It is clear that the troubles of the Nixon administration gave the United States Jimmy Carter, but the dreadful policies of Carter brought on Reagan. Should conservatives hope for a Nixon-like fall for Bush and the election of a staunch liberal in hopes that both will lead to another conservative take-over?
I am tired of defending the current GOP. They stopped defending me a long time ago. They’ve abandoned small government principles and core conservative values for political pandering and vote grabbing.
I’m sure many conservatives felt the same way during Nixon’s term. While the left was busy hating him (sound familiar?) Nixon was busy giving them much of what they wanted. Goldberg writes:
The truth is, Nixon was the last of the New Deal-era liberal presidents. He sponsored and signed the legislation creating the Environmental Protection Agency, the Water Quality Improvement Act and the Endangered Species Act. He oversaw the establishment of Occupational Safety and Health Administration. Nixon created the Philadelphia Plan, the springboard for racial quotas; pushed for Title IX (the women’s “equality” law); and hired Leon Panetta (later Bill Clinton’s chief of staff) as his director of the office of civil rights.
Nixon pushed aggressively for national health insurance that would cover 100 percent of the nation’s poor children. He increased federal spending on health and education programs by more than 50 percent and massively boosted spending on the National Endowment for Humanities.
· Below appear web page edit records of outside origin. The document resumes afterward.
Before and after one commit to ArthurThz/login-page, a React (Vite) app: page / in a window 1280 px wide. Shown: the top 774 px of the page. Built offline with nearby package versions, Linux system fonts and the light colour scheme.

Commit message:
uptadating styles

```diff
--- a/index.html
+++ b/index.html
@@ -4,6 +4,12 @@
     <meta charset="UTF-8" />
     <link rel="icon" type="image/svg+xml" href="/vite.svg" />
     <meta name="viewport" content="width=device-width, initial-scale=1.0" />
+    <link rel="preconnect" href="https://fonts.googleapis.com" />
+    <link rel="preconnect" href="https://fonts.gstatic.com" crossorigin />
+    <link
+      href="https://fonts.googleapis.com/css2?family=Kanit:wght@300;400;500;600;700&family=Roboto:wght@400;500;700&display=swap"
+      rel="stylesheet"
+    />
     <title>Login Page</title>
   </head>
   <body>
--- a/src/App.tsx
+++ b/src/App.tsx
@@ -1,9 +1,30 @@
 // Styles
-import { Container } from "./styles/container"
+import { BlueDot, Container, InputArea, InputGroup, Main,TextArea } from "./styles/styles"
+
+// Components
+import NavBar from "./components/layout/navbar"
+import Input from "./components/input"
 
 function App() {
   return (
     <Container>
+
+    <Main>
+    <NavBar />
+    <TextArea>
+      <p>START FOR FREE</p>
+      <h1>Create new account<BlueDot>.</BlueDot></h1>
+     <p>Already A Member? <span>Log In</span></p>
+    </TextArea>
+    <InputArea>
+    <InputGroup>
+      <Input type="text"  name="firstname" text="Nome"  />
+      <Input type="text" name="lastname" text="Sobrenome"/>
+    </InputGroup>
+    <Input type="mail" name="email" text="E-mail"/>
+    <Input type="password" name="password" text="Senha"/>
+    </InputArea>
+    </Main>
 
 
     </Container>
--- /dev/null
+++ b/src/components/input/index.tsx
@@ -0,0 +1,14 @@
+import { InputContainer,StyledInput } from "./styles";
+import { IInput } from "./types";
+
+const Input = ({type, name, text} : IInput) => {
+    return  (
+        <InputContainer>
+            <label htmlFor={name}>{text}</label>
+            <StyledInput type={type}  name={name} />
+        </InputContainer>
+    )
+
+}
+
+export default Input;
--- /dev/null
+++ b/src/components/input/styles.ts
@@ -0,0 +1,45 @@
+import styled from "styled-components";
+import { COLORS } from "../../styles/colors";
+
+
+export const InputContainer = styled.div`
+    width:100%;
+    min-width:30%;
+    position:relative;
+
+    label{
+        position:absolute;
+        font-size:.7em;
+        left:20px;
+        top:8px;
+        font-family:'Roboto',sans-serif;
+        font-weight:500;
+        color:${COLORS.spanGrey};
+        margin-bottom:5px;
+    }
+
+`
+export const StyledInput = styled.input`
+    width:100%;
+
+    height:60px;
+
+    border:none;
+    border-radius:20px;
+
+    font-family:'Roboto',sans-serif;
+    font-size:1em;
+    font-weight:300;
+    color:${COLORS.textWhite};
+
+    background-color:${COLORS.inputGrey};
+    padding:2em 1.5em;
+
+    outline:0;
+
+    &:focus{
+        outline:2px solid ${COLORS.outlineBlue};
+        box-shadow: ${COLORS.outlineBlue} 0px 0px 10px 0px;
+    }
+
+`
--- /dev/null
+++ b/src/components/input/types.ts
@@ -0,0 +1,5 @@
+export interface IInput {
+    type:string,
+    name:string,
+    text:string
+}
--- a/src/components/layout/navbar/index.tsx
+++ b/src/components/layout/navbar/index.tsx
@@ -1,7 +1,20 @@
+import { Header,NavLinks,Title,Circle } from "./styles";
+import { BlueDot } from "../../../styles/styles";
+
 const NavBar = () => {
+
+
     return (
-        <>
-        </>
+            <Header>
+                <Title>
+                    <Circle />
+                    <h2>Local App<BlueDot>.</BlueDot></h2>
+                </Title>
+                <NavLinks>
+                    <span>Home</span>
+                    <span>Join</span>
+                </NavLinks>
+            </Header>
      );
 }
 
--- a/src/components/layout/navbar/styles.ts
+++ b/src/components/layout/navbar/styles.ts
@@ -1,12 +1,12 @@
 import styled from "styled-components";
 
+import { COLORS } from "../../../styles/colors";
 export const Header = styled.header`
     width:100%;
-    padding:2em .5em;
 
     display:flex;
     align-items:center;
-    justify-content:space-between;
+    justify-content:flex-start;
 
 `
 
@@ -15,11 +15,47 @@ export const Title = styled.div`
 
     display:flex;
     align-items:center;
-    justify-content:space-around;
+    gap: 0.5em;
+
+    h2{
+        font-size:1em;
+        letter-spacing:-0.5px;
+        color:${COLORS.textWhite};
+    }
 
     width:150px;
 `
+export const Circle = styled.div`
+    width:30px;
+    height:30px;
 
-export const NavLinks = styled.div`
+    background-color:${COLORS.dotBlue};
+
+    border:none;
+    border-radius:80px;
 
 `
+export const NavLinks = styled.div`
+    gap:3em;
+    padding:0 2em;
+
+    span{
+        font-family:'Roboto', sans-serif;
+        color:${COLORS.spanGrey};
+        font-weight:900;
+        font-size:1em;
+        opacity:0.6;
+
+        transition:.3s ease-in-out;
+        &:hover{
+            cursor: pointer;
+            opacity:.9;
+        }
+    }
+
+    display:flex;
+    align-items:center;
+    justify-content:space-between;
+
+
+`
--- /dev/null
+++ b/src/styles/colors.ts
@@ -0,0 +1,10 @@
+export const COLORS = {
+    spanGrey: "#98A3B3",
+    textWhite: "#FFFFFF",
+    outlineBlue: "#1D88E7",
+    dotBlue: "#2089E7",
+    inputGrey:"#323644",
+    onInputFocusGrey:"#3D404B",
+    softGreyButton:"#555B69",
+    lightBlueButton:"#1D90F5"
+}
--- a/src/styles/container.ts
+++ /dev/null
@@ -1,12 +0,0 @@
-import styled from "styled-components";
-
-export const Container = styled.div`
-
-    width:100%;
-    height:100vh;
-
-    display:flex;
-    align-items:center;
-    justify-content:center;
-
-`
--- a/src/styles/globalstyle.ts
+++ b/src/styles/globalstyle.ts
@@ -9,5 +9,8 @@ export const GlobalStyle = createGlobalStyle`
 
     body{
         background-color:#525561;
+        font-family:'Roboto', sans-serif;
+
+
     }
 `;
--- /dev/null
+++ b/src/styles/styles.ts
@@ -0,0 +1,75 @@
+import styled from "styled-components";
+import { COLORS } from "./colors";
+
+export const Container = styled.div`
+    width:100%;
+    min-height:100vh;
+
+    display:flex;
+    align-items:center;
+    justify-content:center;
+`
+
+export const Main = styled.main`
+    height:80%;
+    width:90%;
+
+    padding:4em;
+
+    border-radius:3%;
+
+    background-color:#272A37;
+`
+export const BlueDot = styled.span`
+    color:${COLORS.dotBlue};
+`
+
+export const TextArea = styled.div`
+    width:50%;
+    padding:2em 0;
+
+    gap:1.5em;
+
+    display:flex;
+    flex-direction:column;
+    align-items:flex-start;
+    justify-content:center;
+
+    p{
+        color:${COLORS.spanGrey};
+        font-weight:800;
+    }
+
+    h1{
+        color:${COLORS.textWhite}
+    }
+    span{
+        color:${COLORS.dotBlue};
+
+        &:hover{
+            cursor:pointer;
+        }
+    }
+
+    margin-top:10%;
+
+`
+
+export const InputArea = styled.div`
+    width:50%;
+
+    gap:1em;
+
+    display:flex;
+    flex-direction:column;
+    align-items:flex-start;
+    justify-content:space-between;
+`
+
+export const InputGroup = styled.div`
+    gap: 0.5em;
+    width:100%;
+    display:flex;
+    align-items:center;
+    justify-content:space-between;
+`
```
He tried to increase welfare with his Family Assistance Plan and Child Development Act.
Economically, Nixon got along swell with the chamber of commerce crowd, but he was well to the left of almost any leading Democrat today, championing wage and price controls as a legitimate tool of state, and boasting “Now I am a Keynesian in economics.”
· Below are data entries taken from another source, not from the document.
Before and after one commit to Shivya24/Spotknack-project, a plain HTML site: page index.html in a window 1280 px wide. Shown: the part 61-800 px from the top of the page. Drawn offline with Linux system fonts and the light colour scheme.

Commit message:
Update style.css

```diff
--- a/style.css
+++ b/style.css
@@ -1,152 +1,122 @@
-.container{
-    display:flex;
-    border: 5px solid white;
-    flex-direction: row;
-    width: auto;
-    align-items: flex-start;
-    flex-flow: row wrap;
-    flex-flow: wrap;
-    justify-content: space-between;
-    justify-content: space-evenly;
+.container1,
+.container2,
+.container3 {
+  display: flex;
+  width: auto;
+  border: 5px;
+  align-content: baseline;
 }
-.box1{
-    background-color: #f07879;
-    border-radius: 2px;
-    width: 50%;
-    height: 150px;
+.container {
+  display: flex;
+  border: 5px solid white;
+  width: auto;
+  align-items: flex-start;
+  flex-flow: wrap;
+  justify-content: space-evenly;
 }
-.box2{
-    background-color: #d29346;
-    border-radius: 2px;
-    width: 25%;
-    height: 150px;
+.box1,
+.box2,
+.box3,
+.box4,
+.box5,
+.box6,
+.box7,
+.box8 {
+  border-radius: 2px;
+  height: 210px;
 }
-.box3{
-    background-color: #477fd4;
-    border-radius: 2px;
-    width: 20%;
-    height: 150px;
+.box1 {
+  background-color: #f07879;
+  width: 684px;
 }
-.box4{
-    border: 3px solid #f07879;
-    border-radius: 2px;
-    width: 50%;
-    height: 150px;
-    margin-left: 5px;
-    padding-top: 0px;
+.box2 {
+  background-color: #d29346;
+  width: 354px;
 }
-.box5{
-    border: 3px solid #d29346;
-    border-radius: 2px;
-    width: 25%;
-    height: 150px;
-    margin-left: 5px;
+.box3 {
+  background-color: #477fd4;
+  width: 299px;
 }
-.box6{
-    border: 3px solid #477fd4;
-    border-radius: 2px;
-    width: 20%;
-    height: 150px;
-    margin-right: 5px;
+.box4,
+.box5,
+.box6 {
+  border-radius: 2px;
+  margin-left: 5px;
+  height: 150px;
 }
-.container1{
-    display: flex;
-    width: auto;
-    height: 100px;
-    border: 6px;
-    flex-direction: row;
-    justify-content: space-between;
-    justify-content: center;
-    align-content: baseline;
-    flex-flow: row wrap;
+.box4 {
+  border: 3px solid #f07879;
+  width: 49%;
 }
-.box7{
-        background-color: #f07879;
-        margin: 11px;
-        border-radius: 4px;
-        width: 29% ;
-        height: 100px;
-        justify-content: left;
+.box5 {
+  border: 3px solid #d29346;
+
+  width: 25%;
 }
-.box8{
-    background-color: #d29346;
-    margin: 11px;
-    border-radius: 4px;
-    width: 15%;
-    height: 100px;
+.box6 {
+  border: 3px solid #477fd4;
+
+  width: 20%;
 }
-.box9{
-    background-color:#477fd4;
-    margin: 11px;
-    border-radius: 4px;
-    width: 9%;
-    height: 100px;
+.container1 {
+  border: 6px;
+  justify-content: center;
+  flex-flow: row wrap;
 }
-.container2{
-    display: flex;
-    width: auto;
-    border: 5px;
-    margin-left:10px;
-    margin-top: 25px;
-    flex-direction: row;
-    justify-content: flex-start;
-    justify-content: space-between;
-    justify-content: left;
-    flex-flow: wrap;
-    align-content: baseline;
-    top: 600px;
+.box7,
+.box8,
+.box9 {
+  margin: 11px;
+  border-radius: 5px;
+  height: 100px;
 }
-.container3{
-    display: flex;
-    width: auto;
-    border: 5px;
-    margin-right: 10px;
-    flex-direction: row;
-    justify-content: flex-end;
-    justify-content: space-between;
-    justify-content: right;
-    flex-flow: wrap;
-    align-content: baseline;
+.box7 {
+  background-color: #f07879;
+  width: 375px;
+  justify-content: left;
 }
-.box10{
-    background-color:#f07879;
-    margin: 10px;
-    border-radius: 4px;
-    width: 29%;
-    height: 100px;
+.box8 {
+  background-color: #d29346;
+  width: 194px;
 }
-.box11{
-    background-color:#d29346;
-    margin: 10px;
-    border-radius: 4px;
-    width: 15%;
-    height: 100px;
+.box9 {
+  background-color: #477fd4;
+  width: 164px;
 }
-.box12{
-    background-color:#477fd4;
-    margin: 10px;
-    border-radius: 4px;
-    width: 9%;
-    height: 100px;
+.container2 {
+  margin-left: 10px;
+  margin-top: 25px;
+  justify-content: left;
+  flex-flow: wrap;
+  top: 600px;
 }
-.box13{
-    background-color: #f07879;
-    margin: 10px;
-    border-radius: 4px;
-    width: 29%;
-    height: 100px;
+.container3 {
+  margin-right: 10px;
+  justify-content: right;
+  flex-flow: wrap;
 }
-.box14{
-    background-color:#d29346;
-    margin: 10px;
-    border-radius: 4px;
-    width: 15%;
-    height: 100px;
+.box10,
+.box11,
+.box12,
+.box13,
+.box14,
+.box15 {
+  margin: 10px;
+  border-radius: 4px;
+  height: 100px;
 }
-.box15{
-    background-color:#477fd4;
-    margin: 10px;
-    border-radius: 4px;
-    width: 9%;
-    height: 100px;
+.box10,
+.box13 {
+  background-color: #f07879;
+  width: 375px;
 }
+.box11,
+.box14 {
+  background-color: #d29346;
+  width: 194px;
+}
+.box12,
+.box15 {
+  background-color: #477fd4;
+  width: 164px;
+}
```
While Bush is hated by most of the left, he has been spending on social programs like no president before. He and Ted Kennedy co-wrote the education bill. As Goldberg pointed out, Bush said in 2003, that when “somebody hurts, government has got to move.”
That’s not conservatism. Which is why his poll numbers are so low. If his base supported him, he would be at least at 40%, but conservatives are jumping ship – tired of being taken for granted.
But again back to the analogy, if Bush and the GOP’s collapse brings about an ascenion of liberal policies like the ones Carter implemented – weak national defense, price and wage controls, taxes on profits, etc., will that be what it takes to form another Reagan revolution?
The nation was tired of Carter’s pessimism and yearned for Reagan’s optimism and belief that America was the best country in the world. They had seen what price controls did on gasoline – huge lines, requring costumers to buy gas only on certain days. They saw what unabashed liberalism had done. They were ready for conservatism. The political landscape was changed for 20 years.
You had eight years of Reagan, only four of Bush I (partly because he departed from conservative ideas) and then eight years of Clinton, who if you remember did not run as a liberal, but rather a “new Democrat,” a moderate Southern Democrat. And as much as the right may want to hate him, he was basically a moderate. He would not push a liberal agenda if the polls went against him.
As much as I do not want to see a President Hillary or some such tragedy, it may be the only cure for the power-sick GOP. It may be the only way to bring back true conseratism in the Republican party – a lofty goal, but is it worth the risk. We may not have a choice.